“If you look at the S-Class in comparison to its competitors, it's leading the market and that's not going to change anytime soon as far as we can see," Tim Urquhart, a Principal Analyst at Global Insights, tells The Drive. "But I think the market for the large coupe will be quite a lot closer.”

Global Insight forecasts the first-generation S-Class Coupe to peak at 9,092 sales in 2017, then decline through to the arrival of the second generation in 2022. They haven’t worked up numbers for a potential 8-Series yet, but the Audi A9, which they expect to appear in 2019, is forecasted to sell a peak of 10,668 units in 2020. The second-gen S-Class Coupe would retake the top spot in 2022 with 10,258 units—about 10 percent of S-Class sedan sales. “The race will be pretty close between these really high-end coupes based on the big sedans,” says Urquhart, “but as it stands the S-Class will continue to dominate its immediate peers.”

That’s probably fine for BMW, even at those volumes when clearing €30,000 per vehicle.

“I don't know if it's about BMW trying to take on the S-Class specifically as much as it is recognizing that there's so much opportunity at the high end, especially from a profitability-per-unit standpoint,” adds Eric Lyman, VP of Industry Insights at TrueCar.

BMW’s historic reputation in the entry-level segment could give it leeway in establishing a clear identity at the top. Says Lyman: “I view the S-Class as the pinnacle of what Mercedes stands for as a brand, whereas with BMW, the pinnacle of what their brand represents is the 3-Series, more performance-oriented rather than luxury. Coupe variants tend to and attract a buyer who's more interested in performance, so that plays right into BMW's opportunity.”

Two design studies are vying for votes, one being a “bigger and nobler” 6-Series Gran Coupe, the other a proper two-door.
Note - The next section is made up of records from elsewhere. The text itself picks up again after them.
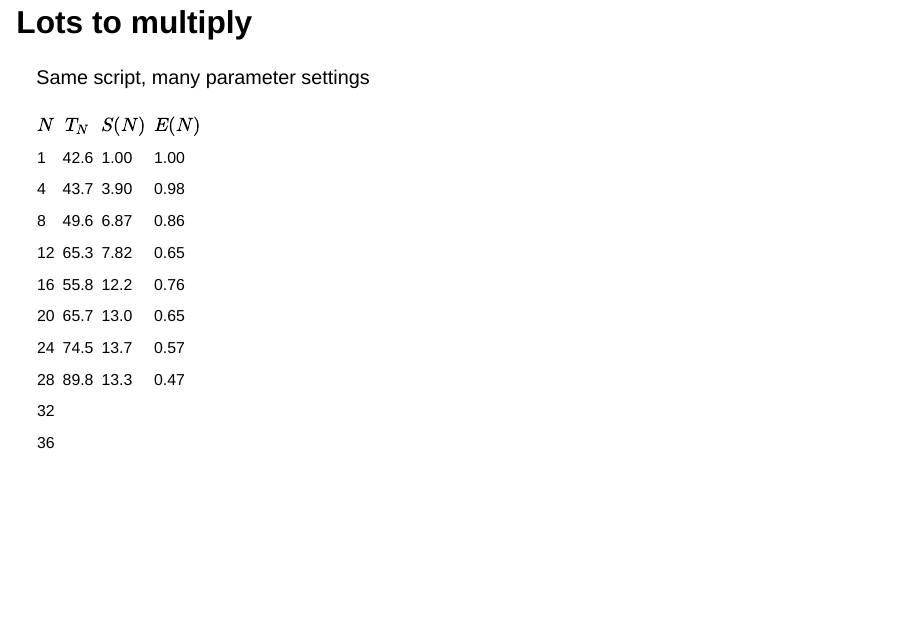
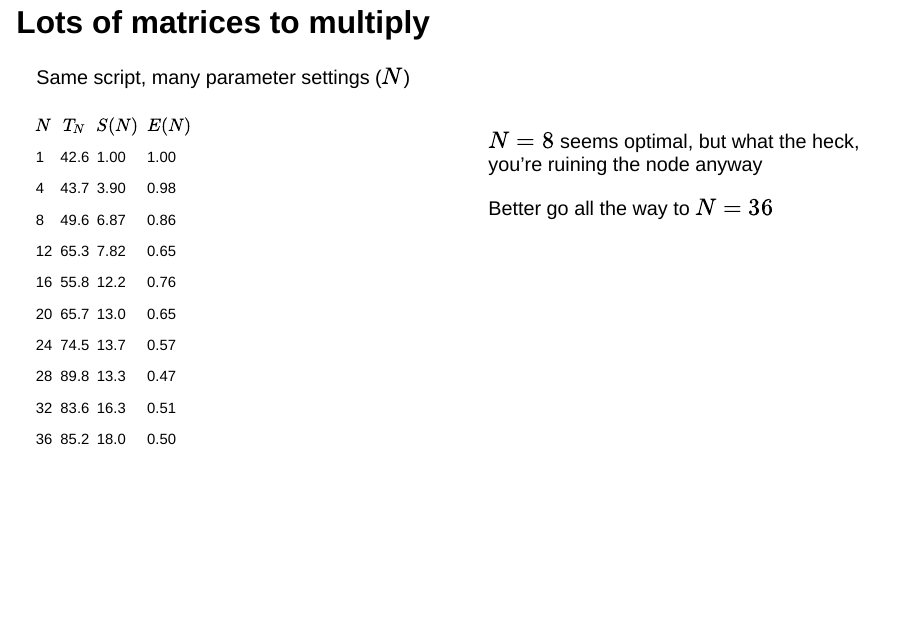
Before and after one commit to hpcleuven/Best-practices-for-R-on-HPC, a Quarto document (slides-source/R_on_HPC.qmd): page 9 of 9. Rendered offline with R 4.5, knitr and Pandoc in place of Quarto, with nearby package versions; drawn as Slidy slides in place of the format the file asks for.

Commit message:
Add missing scaling numbers

```diff
--- a/slides-source/R_on_HPC.qmd
+++ b/slides-source/R_on_HPC.qmd
@@ -129,11 +129,14 @@ $E(n) = \frac{T_1}{n \cdot T_n}$
 [Nice?, not so much...]{.fragment} [HPC infrastructure is *very* expensive!]{.fragment}
 
 
-## Lots to multiply
+## Lots of matrices to multiply
 
-Same script, many parameter settings
+Same script, many parameter settings ($N$)
 
-::: {style="font-size: 80%;"}
+::::: {.columns}
+
+:::: {.column width=50%}
+::: {style="font-size: 75%;"}
 | $N$           | $T_N$    | $S(N)$  | $E(N)$ |
 |---------------|----------|---------|--------|
 | 1             | 42.6     | 1.00    | 1.00   |
@@ -144,6 +147,15 @@ Same script, many parameter settings
 | 20            | 65.7     | 13.0    | 0.65   |
 | 24            | 74.5     | 13.7    | 0.57   |
 | 28            | 89.8     | 13.3    | 0.47   |
-| 32            |          |         |        |
-| 36            |          |         |        |
+| 32            | 83.6     | 16.3    | 0.51   |
+| 36            | 85.2     | 18.0    | 0.50   |
 :::
+::::
+
+:::: {.column width=50% .fragment}
+$N = 8$ seems optimal, but what the heck, you're ruining the node anyway
+
+Better go all the way to $N = 36$
+::::
+
+:::::
```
If one of them does get the green light, we could see a concept on the auto show circuit in 2018. The production model will be built in BMW’s plant in Dingolfing, the same facility where the original was produced.